By the end of the eighteenth century, the string quartet had achieved a status beyond that of most other instrumental genres, a status that made it appealing as a hook on which to hang historical reputations. And this, in turn, sometimes meant creating convenient histories – or, by the early decades of the nineteenth century, asserting the importance of ‘great men’, their originality and independence of mind, their historical leadership, in whatever field:
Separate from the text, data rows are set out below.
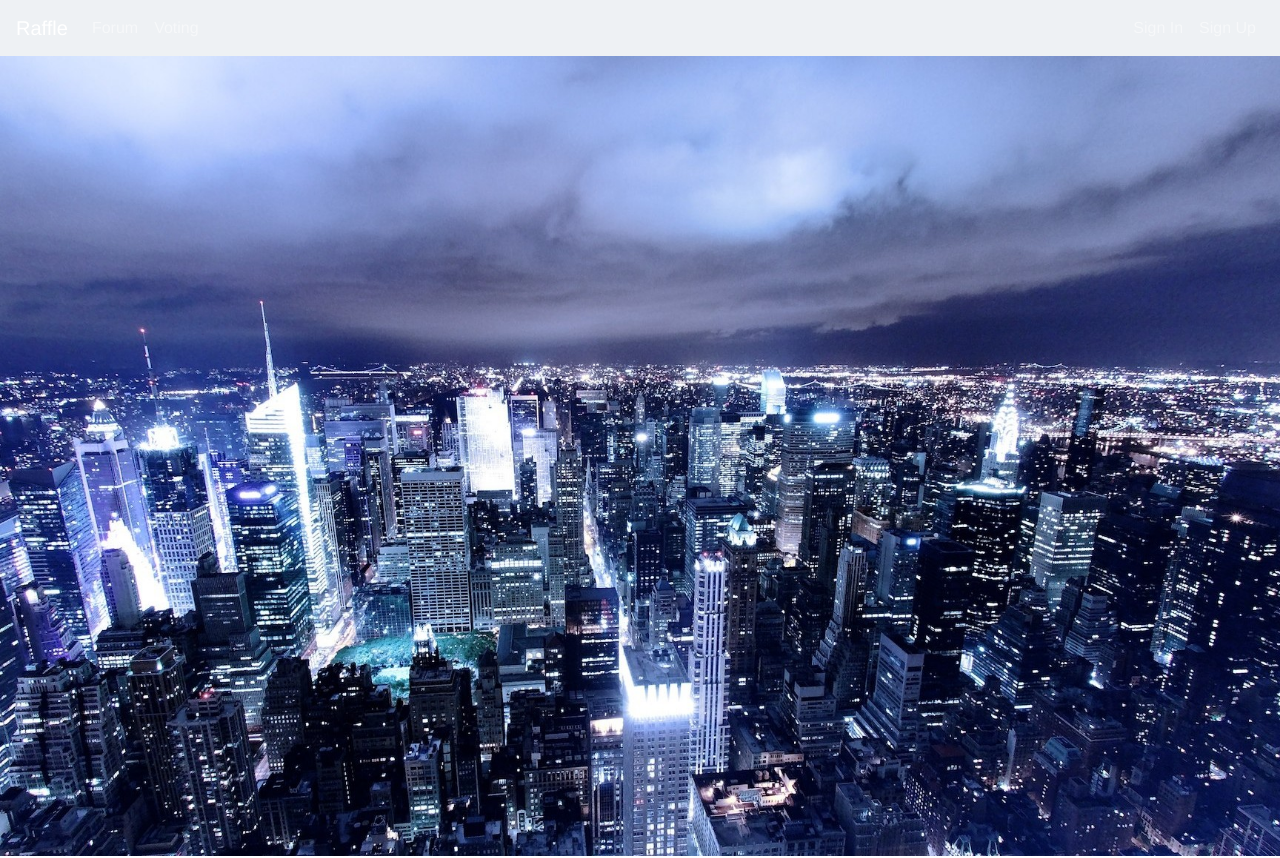
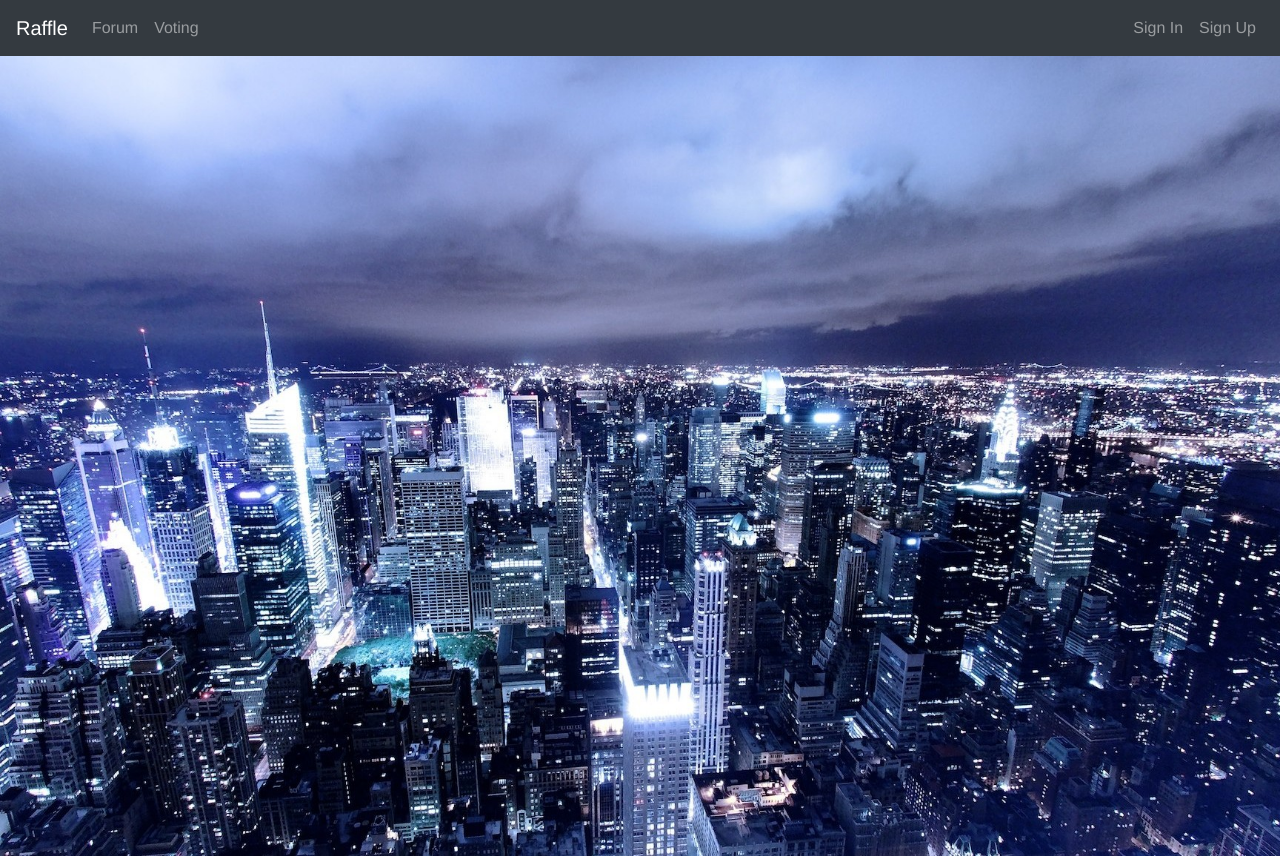
Before and after one commit to id717890/raffle, a Vue app in the folder frontend/: page / in a window 1280 px wide. Shown: the top 858 px of the page. Built offline with nearby package versions, Linux system fonts and the light colour scheme; no server answers.

Commit message:
add preprocessors

```diff
--- a/frontend/src/App.vue
+++ b/frontend/src/App.vue
@@ -15,7 +15,9 @@ export default {
 }
 </script>
 
-<style>
+<style lang="scss">
+@import './assets/scss/_app';
+
 #app {
   font-family: 'Avenir', Helvetica, Arial, sans-serif;
   -webkit-font-smoothing: antialiased;
--- /dev/null
+++ b/frontend/src/assets/scss/_app.scss
@@ -0,0 +1 @@
+@import 'test.scss'
--- /dev/null
+++ b/frontend/src/assets/scss/test.scss
@@ -0,0 +1,5 @@
+$test: green;
+
+.bg-dark {
+  background-color: transparent !important
+}
--- a/frontend/src/components/Home.vue
+++ b/frontend/src/components/Home.vue
@@ -67,7 +67,7 @@ export default {
 </script>
 
 
-<style>
+<style lang="scss">
   .card .card-img-top {
     transform: scale(1.2);
     transition: transform .2s; /* Animation */
--- a/frontend/src/components/Layout.vue
+++ b/frontend/src/components/Layout.vue
@@ -1,6 +1,6 @@
 <template>
 <div style="height: 100%">
-  <b-navbar toggleable="sm" type="dark" style="background: none !important">
+  <b-navbar toggleable="sm" type="dark" variant="dark">
     <b-navbar-toggle target="nav_collapse"></b-navbar-toggle>
     <b-navbar-brand to="/">Raffle</b-navbar-brand>
     <b-collapse is-nav id="nav_collapse">
```
Also changed, not shown: frontend/package.json (+7 -4 lines), 2 other files (tests, documents, lock files or other folders).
The following purely chance circumstance had led [Haydn] to try his luck at the composition of quartets. A Baron Fürnberg had a place in Weinzierl. . . and from time to time he invited his pastor, his manager, Haydn and Albrechtsberger (a brother of the celebrated contrapuntist, who played the violoncello) to have a little music. Fürnberg requested Haydn to compose something that could be performed by these four amateurs. Haydn, then eighteen years old, took up this proposal and so originated his first quartet which, as soon as it appeared, gained such general approval that Haydn was encouraged to work further in this form.